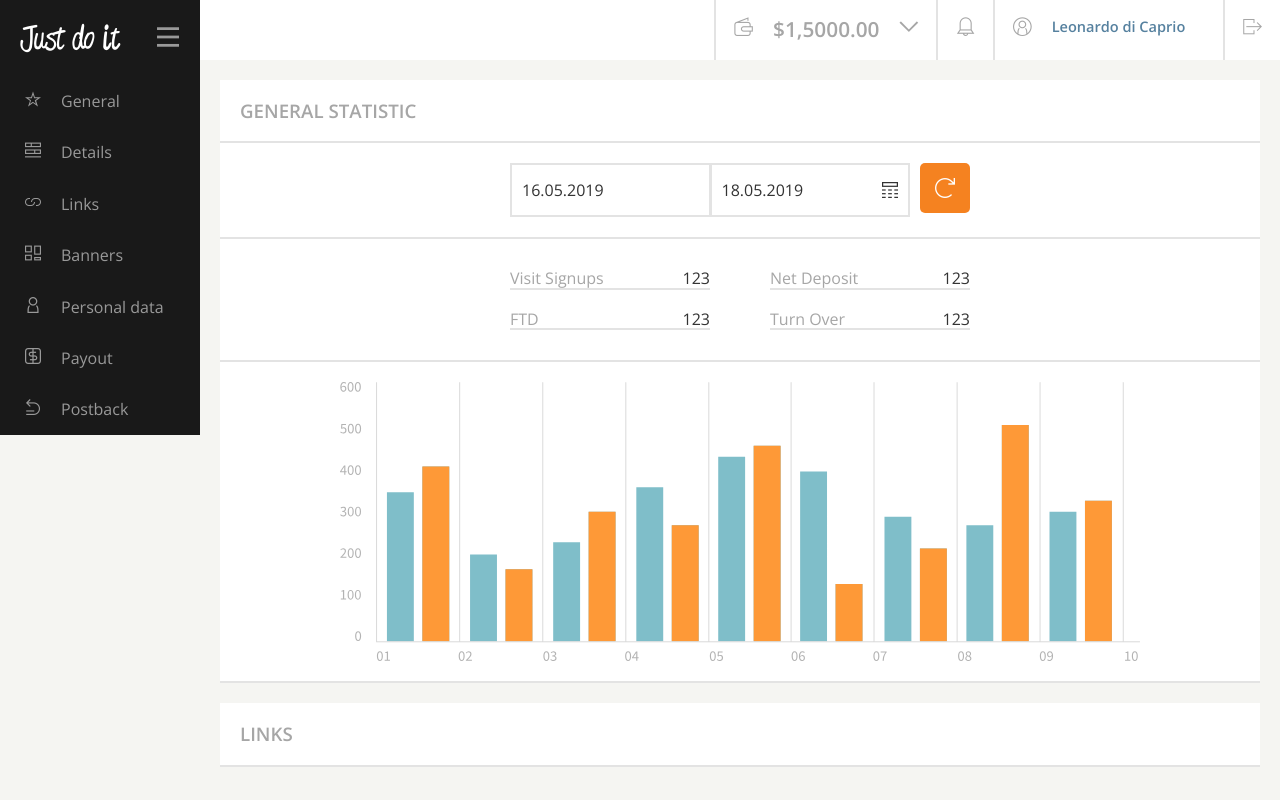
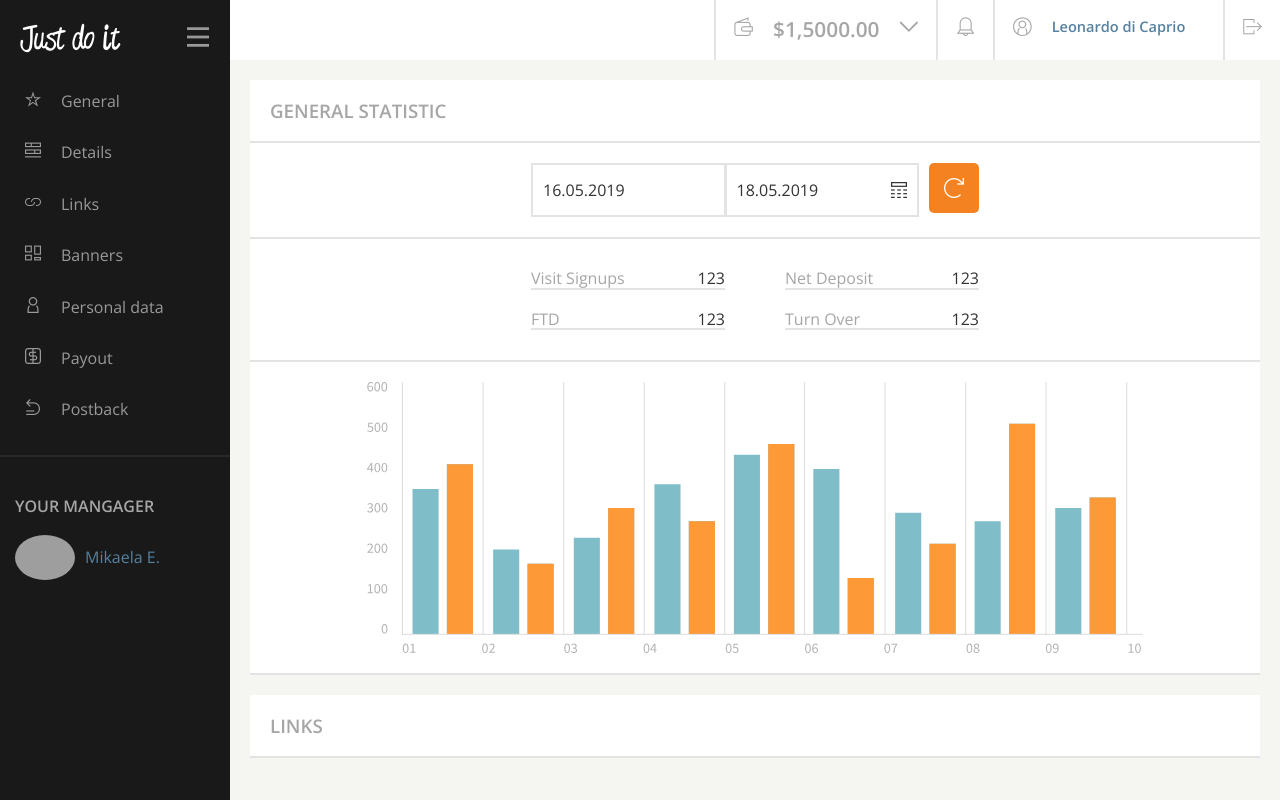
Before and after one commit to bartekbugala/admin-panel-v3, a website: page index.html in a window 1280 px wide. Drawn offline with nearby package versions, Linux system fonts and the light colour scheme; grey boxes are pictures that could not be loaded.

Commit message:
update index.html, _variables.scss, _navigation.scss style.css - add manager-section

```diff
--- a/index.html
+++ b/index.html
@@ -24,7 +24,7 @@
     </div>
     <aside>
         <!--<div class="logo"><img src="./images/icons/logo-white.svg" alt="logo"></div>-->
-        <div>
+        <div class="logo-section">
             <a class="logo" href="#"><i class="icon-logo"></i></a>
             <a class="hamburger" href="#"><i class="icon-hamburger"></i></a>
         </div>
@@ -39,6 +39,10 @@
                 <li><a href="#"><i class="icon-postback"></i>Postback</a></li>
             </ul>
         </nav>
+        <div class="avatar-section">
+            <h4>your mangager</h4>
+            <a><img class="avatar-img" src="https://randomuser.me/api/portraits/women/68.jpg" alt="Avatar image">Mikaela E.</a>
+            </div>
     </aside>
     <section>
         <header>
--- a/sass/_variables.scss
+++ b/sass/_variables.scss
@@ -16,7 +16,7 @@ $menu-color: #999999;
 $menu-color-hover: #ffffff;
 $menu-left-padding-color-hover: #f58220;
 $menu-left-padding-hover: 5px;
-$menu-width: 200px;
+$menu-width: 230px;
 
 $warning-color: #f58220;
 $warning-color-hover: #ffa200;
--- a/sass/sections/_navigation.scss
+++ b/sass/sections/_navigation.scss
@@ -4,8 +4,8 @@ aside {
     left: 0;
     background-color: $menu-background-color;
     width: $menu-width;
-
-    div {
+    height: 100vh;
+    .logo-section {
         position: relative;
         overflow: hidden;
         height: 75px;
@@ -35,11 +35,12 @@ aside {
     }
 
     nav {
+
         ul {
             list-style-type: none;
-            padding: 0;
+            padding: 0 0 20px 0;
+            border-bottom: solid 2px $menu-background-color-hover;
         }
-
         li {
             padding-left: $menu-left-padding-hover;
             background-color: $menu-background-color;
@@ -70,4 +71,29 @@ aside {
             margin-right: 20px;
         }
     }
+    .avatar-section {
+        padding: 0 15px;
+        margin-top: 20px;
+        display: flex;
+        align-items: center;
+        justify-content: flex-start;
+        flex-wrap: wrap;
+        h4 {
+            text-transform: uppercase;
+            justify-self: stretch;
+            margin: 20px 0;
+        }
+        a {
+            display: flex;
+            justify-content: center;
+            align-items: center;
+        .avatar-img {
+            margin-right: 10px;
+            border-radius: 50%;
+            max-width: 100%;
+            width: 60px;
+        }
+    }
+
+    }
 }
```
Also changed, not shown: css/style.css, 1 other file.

# # #

*Task instructions*: Retype the entries above word for word, minus any images.

*Written response*:
Before and after one commit to bartekbugala/admin-panel-v3, a website: page index.html in a window 1280 px wide. Drawn offline with nearby package versions, Linux system fonts and the light colour scheme; grey boxes are pictures that could not be loaded.

Commit message:
update index.html, _variables.scss, _navigation.scss style.css - add manager-section

```diff
--- a/index.html
+++ b/index.html
@@ -24,7 +24,7 @@
     </div>
     <aside>
         <!--<div class="logo"><img src="./images/icons/logo-white.svg" alt="logo"></div>-->
-        <div>
+        <div class="logo-section">
             <a class="logo" href="#"><i class="icon-logo"></i></a>
             <a class="hamburger" href="#"><i class="icon-hamburger"></i></a>
         </div>
@@ -39,6 +39,10 @@
                 <li><a href="#"><i class="icon-postback"></i>Postback</a></li>
             </ul>
         </nav>
+        <div class="avatar-section">
+            <h4>your mangager</h4>
+            <a><img class="avatar-img" src="https://randomuser.me/api/portraits/women/68.jpg" alt="Avatar image">Mikaela E.</a>
+            </div>
     </aside>
     <section>
         <header>
--- a/sass/_variables.scss
+++ b/sass/_variables.scss
@@ -16,7 +16,7 @@ $menu-color: #999999;
 $menu-color-hover: #ffffff;
 $menu-left-padding-color-hover: #f58220;
 $menu-left-padding-hover: 5px;
-$menu-width: 200px;
+$menu-width: 230px;
 
 $warning-color: #f58220;
 $warning-color-hover: #ffa200;
--- a/sass/sections/_navigation.scss
+++ b/sass/sections/_navigation.scss
@@ -4,8 +4,8 @@ aside {
     left: 0;
     background-color: $menu-background-color;
     width: $menu-width;
-
-    div {
+    height: 100vh;
+    .logo-section {
         position: relative;
         overflow: hidden;
         height: 75px;
@@ -35,11 +35,12 @@ aside {
     }
 
     nav {
+
         ul {
             list-style-type: none;
-            padding: 0;
+            padding: 0 0 20px 0;
+            border-bottom: solid 2px $menu-background-color-hover;
         }
-
         li {
             padding-left: $menu-left-padding-hover;
             background-color: $menu-background-color;
@@ -70,4 +71,29 @@ aside {
             margin-right: 20px;
         }
     }
+    .avatar-section {
+        padding: 0 15px;
+        margin-top: 20px;
+        display: flex;
+        align-items: center;
+        justify-content: flex-start;
+        flex-wrap: wrap;
+        h4 {
+            text-transform: uppercase;
+            justify-self: stretch;
+            margin: 20px 0;
+        }
+        a {
+            display: flex;
+            justify-content: center;
+            align-items: center;
+        .avatar-img {
+            margin-right: 10px;
+            border-radius: 50%;
+            max-width: 100%;
+            width: 60px;
+        }
+    }
+
+    }
 }
```
Also changed, not shown: css/style.css, 1 other file.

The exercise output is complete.